**Your task**
Output the lines from the top of the entries below to the line with "-17,7 +17,7 @@ class Komponente", both included, exactly and without pictures.
((
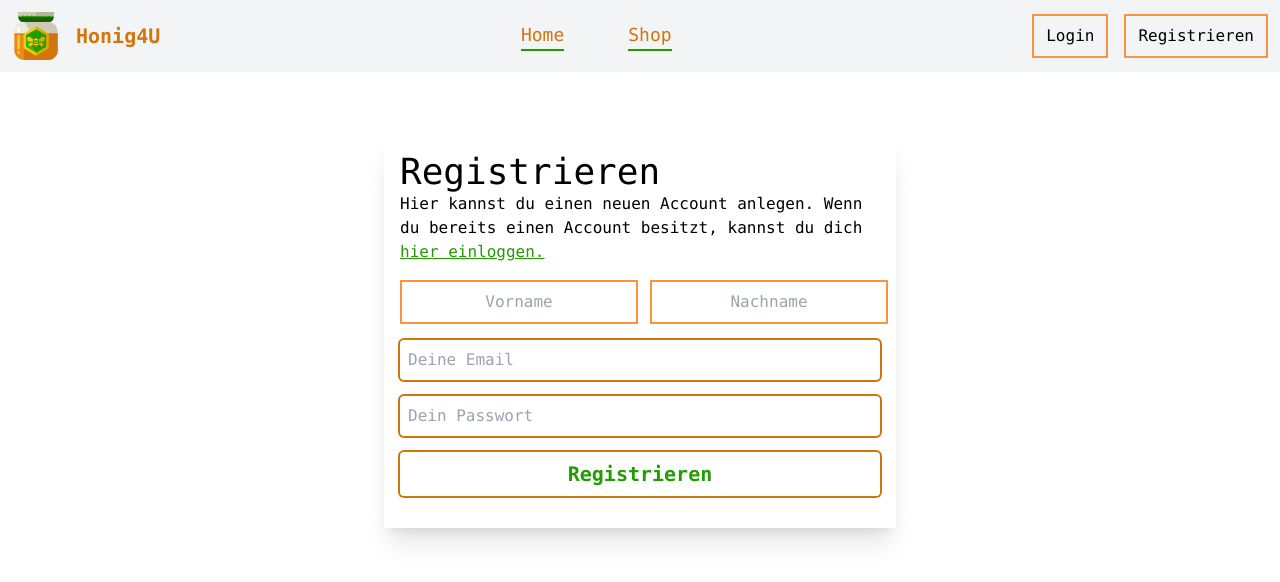
Repository: cainytheslave/PHPHonigShop
Page: http://localhost/registrierung.php
An editor plug-in stored every save of this project. The page is shown before and after the next save, followed by the edit.
The browser window is 1280 px wide. The pictures show the whole page.
The page is run by PHP 8.4 with error messages shown; the project is at /var/www/html/. Style sheets and scripts are compiled from the project's sources, by tool versions that may differ from the author's.

Above is the page before, as saved 2022-03-11 01:46:22.

After the next save:
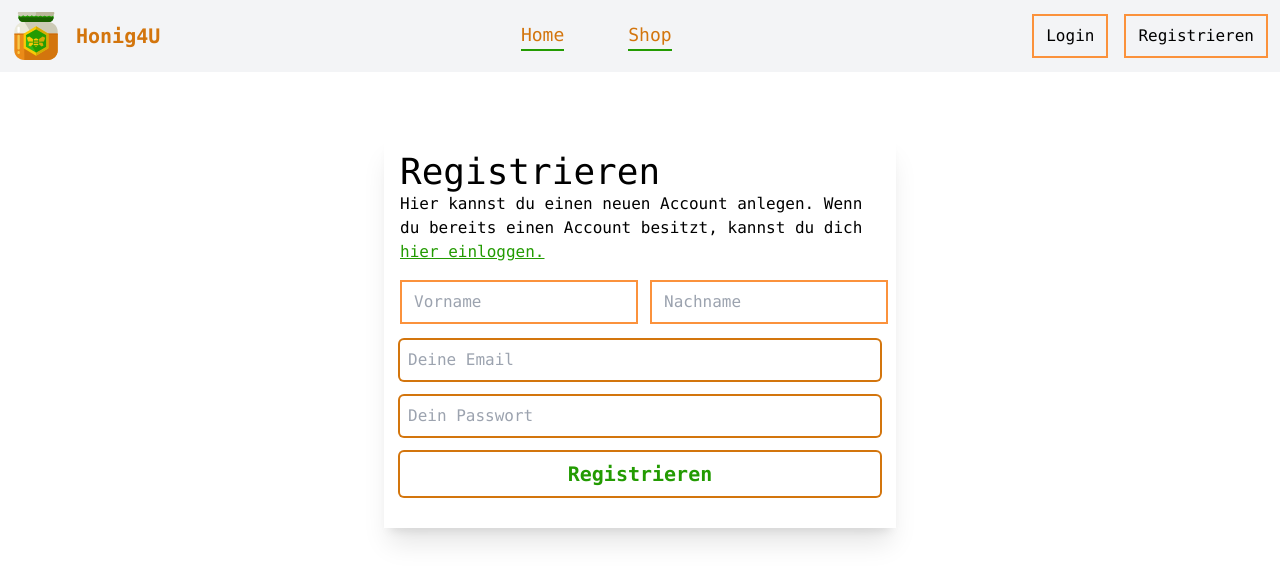
Saved 36 s later.
--- a/core/Komponente.php
+++ b/core/Komponente.php
@@ -17,7 +17,7 @@ class Komponente
 
     static function input($type = "text", $placeholder = '', $name = '', $required = 'true')
     {
-        $classes = "text-center px-3 py-2 border-2 hover:bg-gray-200 active:scale-95 hover:scale-105 border-orange-400";
+        $classes = "grow text-left px-3 py-2 border-2 hover:bg-gray-200 active:scale-95 hover:scale-105 border-orange-400";
         return "<input type='$type' name='$name' required='$required' class='$classes' placeholder='$placeholder' />";
     }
))
**Response for this exercise**
Repository: cainytheslave/PHPHonigShop
Page: http://localhost/registrierung.php
An editor plug-in stored every save of this project. The page is shown before and after the next save, followed by the edit.
The browser window is 1280 px wide. The pictures show the whole page.
The page is run by PHP 8.4 with error messages shown; the project is at /var/www/html/. Style sheets and scripts are compiled from the project's sources, by tool versions that may differ from the author's.

Above is the page before, as saved 2022-03-11 01:46:22.

After the next save:
Saved 36 s later.
--- a/core/Komponente.php
+++ b/core/Komponente.php
@@ -17,7 +17,7 @@ class Komponente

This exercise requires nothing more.